7. What do you enjoy most about your job?
I enjoy the good that we do. We are trying to change the community in terms of health. The only difficulty I have with the job is the hours. We work from 7am to 7pm but I enjoy my job when I get here.

8. Would you recommend this job to young people?
Yes, I would. It is a good job and when you work with more experienced nurses and sisters you are always learning. You can make a decent living from nursing. I also heard of someone who has a bursary to study through Discovery and while she is studying she also gets a stipend every month. It’s good to listen to the radio or the TV to hear about opportunities in the career that you want.

9. What is the difference between working in a public and a private hospital?
I only did my practical in a public hospital and I now work in a private hospital. From what I can see we are busier here because we are a day ward and often have to admit and discharge 25 patients a day. My day is busy but I prefer that. Time goes fast.

10. What do you aspire to in your career?
I want to become a sister and ultimately work in the laboratories where we test blood samples.

11. Have you go any advice or motivating comments for young people who are thinking of studying?
I passed Grade 12 and didn’t study for a year. I stayed at home and all I thought about was eating and watching TV! It was boring. It felt good to be using my brain again when I began to study.

My other advice would be to rather study at a public university or college, rather than a private one. When you have finished studying at CPUT or UWC you are qualified to do everything. At a private college, when you become a sister you still don’t have qualifications for all the courses such as midwifery (delivering babies). You don’t have all the bars you need to show that you are fully qualified. You have to do every course separately to get each bar and this can take another 4 years. You also don’t get bursaries in private colleges. The practicals, though, were good and I was more familiar with how to do things when I started working.

Akhona is driven by her need to care for others. She is part of an exceptional profession that does great work. She is clearly passionate and professional in the work that she does and I would feel very comfortable if I was her patient one day!

The message from Professor Prof Jennifer-Anne Chipps, the HOD for the School of Nursing at UWC, is, ‘For those interested in becoming a professional nurse, we encourage you to join our School and to become part of the solution in addressing the challenges in the healthcare arena in South Africa.’
Nursing is on the South African ‘National List of Occupations of High Demand’ published by the Department of Higher Education and Training in 2018.

If you want to study to be a nurse or nursing sister here are some places you can study at:

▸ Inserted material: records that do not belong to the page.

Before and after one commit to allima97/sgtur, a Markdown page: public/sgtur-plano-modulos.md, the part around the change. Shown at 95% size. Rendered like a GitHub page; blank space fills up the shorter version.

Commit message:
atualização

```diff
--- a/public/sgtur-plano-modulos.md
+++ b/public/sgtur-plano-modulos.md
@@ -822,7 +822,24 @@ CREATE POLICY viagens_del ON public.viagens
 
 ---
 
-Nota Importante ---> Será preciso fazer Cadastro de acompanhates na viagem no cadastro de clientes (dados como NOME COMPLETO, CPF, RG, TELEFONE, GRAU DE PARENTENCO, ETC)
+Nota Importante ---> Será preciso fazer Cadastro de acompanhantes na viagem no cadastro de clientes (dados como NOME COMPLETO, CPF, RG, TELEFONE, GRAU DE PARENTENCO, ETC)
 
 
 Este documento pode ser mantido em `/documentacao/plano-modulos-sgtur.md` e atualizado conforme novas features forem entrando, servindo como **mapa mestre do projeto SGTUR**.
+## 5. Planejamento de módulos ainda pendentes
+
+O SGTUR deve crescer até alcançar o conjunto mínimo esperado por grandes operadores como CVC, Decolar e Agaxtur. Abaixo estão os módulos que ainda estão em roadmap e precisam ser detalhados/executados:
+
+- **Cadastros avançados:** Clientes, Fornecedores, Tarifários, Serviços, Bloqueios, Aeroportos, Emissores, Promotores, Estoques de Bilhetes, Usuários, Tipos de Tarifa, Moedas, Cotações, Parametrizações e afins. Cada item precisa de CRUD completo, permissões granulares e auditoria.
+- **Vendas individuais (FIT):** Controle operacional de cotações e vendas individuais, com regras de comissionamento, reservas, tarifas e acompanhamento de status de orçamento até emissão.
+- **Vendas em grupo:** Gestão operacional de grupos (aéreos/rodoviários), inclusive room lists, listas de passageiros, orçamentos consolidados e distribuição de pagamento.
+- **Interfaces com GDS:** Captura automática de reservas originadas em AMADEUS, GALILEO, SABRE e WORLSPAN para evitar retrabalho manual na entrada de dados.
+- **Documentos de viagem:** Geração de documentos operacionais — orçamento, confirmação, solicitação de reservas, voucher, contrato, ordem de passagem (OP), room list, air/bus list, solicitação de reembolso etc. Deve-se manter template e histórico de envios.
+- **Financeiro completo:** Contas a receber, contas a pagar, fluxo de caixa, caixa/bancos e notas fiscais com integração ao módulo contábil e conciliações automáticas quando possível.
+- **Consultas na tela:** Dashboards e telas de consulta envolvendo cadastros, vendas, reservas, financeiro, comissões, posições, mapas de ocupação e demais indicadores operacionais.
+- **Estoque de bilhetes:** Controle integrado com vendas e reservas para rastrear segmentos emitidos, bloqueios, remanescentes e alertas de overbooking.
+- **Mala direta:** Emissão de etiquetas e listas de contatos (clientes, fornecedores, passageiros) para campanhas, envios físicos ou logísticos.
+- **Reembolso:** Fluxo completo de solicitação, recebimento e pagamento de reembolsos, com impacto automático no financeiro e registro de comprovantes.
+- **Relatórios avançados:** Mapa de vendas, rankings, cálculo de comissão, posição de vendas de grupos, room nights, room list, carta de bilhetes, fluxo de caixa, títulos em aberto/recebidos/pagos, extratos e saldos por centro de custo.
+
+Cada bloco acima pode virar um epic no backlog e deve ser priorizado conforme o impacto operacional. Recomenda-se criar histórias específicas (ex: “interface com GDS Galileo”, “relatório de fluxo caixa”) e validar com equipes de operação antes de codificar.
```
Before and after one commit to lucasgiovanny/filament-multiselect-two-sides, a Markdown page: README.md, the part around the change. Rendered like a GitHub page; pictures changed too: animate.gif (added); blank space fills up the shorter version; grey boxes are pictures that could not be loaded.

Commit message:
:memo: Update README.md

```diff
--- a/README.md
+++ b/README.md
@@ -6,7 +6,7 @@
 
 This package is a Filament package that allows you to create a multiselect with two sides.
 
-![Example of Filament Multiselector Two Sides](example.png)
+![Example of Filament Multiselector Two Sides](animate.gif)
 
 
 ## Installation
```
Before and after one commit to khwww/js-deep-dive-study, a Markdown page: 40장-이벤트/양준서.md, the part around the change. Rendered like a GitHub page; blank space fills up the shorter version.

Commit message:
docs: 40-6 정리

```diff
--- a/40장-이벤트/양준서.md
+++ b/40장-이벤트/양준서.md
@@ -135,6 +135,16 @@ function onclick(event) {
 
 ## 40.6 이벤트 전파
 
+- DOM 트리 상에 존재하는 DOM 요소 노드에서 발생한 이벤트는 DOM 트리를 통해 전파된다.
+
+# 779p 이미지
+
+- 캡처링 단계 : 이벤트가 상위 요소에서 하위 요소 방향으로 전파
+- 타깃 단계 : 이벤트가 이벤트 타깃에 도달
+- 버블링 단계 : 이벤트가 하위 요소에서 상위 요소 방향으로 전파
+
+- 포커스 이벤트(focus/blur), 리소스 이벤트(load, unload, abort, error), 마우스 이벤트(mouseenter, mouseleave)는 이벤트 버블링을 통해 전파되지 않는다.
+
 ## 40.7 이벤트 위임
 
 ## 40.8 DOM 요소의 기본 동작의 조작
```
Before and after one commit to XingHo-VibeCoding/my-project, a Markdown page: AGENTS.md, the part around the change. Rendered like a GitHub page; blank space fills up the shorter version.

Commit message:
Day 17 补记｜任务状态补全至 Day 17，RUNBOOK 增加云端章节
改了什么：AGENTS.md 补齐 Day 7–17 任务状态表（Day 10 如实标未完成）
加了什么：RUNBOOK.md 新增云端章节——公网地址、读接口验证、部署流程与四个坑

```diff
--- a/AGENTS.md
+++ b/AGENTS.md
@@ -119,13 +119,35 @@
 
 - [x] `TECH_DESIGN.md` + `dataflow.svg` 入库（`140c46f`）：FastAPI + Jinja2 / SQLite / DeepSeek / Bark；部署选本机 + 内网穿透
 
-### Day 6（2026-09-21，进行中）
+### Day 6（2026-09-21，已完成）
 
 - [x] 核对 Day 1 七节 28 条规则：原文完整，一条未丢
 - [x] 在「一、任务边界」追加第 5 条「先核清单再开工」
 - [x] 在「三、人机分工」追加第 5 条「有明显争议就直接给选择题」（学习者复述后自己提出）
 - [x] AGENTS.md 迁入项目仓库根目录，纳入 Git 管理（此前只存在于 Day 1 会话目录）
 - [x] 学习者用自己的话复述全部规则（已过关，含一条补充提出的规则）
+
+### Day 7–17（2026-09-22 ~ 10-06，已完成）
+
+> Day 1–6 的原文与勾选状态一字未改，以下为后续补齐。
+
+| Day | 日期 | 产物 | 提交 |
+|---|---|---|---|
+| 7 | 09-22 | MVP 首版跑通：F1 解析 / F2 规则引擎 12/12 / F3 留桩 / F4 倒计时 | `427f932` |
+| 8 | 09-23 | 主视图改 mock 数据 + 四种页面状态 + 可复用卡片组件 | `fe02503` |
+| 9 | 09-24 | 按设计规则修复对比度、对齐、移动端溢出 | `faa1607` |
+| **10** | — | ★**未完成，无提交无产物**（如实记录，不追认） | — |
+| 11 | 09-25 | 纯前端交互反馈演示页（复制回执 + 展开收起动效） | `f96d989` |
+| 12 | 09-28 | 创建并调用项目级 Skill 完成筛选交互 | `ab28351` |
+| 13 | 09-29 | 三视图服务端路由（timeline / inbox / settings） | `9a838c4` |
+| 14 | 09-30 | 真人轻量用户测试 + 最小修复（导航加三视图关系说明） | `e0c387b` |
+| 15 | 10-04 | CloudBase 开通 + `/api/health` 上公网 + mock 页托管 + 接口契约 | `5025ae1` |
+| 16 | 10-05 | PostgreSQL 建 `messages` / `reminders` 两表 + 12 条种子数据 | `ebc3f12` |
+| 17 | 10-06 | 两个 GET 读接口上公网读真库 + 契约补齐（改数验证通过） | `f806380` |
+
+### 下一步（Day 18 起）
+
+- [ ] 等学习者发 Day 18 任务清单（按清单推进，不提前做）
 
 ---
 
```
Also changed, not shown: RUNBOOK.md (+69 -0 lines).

Public Institutions:

Cape Peninsula University of Technology
Waiting for final SANC approval and Higher Education accreditation of the 2020 programmes
Belville Campus
Nursing Science BTech

University of the Western Cape
Bachelor of Nursing (BNurs)
Tel: 021 959 2794

Bachelor of Arts in Nursing Science
Tel: 0800 00 1870

Most universities in South Africa, such as: UCT, Wits, UP, UWC, NWU, UKZN and UNISA offer qualifications in professional nursing. NSFAS funding is available.

Private institutions:

Waiting for accreditation of the new nursing programme
Bursaries offered
Nursing Learnership

Johannesburg, Pretoria, Durban North, Port Elizabeth and Cape Town Campuses
Waiting for accreditation of the new nursing programme
Nursing courses

Because the previous nursing qualifications are being phased out by the South African
Nursing Council (SANC) and will be replaced by entirely new nursing qualifications, nursing education in South Africa is still in transition. However, it seems that very good progress has been made and one final piece of legislation needs to be passed for accreditation to be given to many of the institutions. At most institutions you can still apply for the nursing courses. Once the dates for the new intake of prospective students has been confirmed, the information will be send out to students urgently. Keep an eye on the websites as updates will be posted there too.


Tell us: what do you think about nursing as a profession?